To hear all of Mike’s tips and guidance, please watch the video below or read the complete transcript below.
Michelle Lohner: Hi, I’m Michelle Lohner with Charter School Capital, senior account manager, and have Mike Mizzoni here with us today, director of leadership and governance training from BoardOnTrack.
Mike Mizzoni: Happy to be here. Thanks so much.
Lohner: Thank you so much, Mike. So, really I know so many things we want to talk about, but we’ve been hearing a lot about having boards prepared for growth. Can you tell me a little bit? What does that mean?
Mizzoni: Yeah. We’re going around and promoting what we call this notion of governing for growth, and it’s a message that our company BoardOnTrack is really promoting, because we work with charter school boards around the country, and what we’ve found is that there are so many students who need the kind of programming that charter school offer, so we see schools with wait lists that are twice the size of their enrollment. We have schools that are actively looking to expand into other geographic locations, or to expand into new grades that they can serve, or new schools together.
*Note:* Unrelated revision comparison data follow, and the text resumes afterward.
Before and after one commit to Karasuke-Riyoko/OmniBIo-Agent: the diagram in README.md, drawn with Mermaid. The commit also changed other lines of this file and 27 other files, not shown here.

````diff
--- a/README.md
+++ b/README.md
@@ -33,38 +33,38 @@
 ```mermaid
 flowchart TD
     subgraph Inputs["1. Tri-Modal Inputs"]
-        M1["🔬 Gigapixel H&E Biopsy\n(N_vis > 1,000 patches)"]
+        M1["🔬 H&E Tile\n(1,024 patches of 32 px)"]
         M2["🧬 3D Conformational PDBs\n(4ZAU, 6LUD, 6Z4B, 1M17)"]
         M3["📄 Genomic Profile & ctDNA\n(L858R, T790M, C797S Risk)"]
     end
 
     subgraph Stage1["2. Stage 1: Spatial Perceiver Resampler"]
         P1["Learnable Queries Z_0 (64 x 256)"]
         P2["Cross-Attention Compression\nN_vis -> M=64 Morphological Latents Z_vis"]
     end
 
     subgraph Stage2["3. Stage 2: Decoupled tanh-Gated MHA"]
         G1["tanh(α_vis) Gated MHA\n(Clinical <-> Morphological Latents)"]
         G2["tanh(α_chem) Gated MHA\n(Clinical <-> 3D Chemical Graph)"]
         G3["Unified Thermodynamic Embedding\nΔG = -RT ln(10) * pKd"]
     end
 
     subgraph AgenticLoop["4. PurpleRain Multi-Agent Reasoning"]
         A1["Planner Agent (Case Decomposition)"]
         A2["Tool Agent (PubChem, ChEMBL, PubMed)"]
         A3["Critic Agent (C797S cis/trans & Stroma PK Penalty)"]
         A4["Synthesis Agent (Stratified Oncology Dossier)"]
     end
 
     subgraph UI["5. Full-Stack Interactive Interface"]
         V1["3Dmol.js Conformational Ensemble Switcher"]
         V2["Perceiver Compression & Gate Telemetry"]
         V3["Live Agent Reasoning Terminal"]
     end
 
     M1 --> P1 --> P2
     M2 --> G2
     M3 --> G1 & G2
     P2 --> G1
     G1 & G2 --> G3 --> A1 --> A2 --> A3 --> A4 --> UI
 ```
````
What we’ve found is that as organizations go to evolve and to expand to the number of students that they can serve again either by growing into a new physical location or by expanding their grade levels that the governance that the board provides of the organization doesn’t always keep pace with the organization itself, and so what we’re doing is we’re really trying to promote this idea that boards need to be very methodical, intentional, about not just promoting the strategic direction of the organization, but also improving their own governance capabilities as well in some of the key areas of board governance.
Lohner: That’s actually really interesting that you mentioned that because like you said schools are growing. The board may or may not be keeping up with that, so how would you suggest that they do that? What does that look like?
Mizzoni: Yeah, so what we try and get boards to focus on are what we call the five Ps of good board governance, and so really these are the five key areas that good boards need to do well, and so these are the five areas that we say especially if you’re an organization that’s governing for growth that you need to keep your eye on. What we would call those are like I said the five Ps. They’re your priorities, your people, your process, your performance, and your progress. So quickly what we mean by that, when it comes to your priorities is making sure that the organization, the school leadership, and the board, are fully aligned on the direction that they’re headed, what it is that we’re trying to accomplish, what’s our vision of excellence look like for the organization.
With the people we’re talking about making sure that you’ve got the right people on your governance team, so the right board members with the right backgrounds, skills, demographics. Also, your officer positions and the leadership of the school, so your CEO, your school leader, and their designees, so those senior staff members. Those are all people who are involved in governing the organization.
Next thing is the process, so the way the board goes about doing its work, so complying with things like the Open Meeting Law, and your state’s authorizers requirements, things like your meeting, schedule. Little things like whether your meetings last for too long. We feel really strongly that good board meetings don’t need to last longer than two hours, and anything longer than that quickly leads to burn out of good board members.
So the way you do your work needs to change and evolve. When we talk about performance we’re talking holding each other accountable on your board to the performance metrics you’ve set for each other, but then also for the organization as a whole, and holding your CEO accountable. So one of the things we look for is how you evaluate and support your CEO at the end of the year.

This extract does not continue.